“While we do not agree with Williams’ interpretation, we recognise that he has finally conceded that Article 161 (2) of the Constitution qualifies two categories of persons for the positon of Chairman of the Guyana Elections Commission (GECOM), namely: Judges, former Judges and person qualify to hold the position of Judges AND, or any other fit and proper persons.
“However, in our view, the Constitution does not accord any preference whatsoever to one of these categories of persons over the other as Williams contends.

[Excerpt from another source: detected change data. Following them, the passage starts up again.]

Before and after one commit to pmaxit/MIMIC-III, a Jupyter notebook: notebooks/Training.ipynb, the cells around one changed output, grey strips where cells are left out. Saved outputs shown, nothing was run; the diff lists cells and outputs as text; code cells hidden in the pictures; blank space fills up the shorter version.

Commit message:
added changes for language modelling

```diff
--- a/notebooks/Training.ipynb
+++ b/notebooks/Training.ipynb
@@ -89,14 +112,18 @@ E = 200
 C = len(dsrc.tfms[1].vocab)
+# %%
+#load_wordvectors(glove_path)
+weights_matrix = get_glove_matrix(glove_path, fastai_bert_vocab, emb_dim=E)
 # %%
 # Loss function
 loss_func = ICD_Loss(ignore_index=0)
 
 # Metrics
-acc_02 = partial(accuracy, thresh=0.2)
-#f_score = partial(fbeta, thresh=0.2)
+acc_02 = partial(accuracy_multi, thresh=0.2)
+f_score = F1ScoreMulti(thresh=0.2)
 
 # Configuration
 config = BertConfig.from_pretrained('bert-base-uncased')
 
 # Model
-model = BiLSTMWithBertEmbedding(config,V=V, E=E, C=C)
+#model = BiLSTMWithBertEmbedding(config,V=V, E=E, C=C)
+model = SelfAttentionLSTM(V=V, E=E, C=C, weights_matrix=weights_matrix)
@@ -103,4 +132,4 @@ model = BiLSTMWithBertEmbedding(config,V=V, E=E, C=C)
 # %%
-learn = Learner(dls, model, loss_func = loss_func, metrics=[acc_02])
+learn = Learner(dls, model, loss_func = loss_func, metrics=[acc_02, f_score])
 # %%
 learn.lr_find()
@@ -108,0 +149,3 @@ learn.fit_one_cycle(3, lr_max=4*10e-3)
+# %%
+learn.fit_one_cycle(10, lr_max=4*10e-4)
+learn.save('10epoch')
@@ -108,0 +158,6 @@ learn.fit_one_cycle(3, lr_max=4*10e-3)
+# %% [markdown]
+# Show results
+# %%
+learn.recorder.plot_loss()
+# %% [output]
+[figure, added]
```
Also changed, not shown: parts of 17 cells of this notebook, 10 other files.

Neither the letter nor the spirit of the Constitution confers such a bias.
“We are of the firm view that persons from either of these categories are equally qualified for the position of Chairman of the Guyana Elections Commission (GECOM). Our position is consistent with the historical evolution of this particular Article of the Constitution, as well as, the qualities and qualifications of the persons who have held this position since this Article came into force.”.

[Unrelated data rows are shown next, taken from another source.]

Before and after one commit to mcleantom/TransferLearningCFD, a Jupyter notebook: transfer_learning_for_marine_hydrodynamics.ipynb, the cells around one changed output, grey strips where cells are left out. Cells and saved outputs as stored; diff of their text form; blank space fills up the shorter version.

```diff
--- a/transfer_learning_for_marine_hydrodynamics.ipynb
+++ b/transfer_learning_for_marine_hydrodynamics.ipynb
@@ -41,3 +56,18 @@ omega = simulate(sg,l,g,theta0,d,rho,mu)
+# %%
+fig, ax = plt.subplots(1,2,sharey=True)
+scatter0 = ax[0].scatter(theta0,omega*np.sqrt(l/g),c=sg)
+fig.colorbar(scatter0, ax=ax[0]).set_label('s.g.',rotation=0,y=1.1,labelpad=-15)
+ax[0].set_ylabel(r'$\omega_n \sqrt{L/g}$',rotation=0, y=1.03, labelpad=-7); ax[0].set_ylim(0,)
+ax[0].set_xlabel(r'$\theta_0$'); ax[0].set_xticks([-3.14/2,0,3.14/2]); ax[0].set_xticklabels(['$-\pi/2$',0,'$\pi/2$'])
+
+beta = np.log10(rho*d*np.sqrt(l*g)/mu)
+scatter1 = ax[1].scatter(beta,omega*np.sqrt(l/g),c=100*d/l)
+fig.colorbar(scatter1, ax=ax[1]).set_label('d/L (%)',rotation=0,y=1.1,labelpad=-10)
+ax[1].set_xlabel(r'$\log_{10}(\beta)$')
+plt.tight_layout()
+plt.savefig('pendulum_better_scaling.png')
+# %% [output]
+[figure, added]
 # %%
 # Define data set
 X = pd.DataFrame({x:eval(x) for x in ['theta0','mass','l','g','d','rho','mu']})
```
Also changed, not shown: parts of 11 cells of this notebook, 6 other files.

In his address to the ceremony, Jagdeo also said sugar workers would soon be called upon to engage in protests if the authorities go ahead with their plans to shut down several sugar estates.
Former president Donald Ramotar, who also addressed the ceremony, said that the impending closure of the sugar estates contradicts claims by government that the manufacturing sector was only contributing a meagre five percent to Guyana’s economy.
“If they are serious about creating more manufacturing jobs, then they will have to save the sugar industry otherwise we will have no manufacturing jobs,” he said, accusing the coalition government of going “ back to the days of racial and political discrimination”.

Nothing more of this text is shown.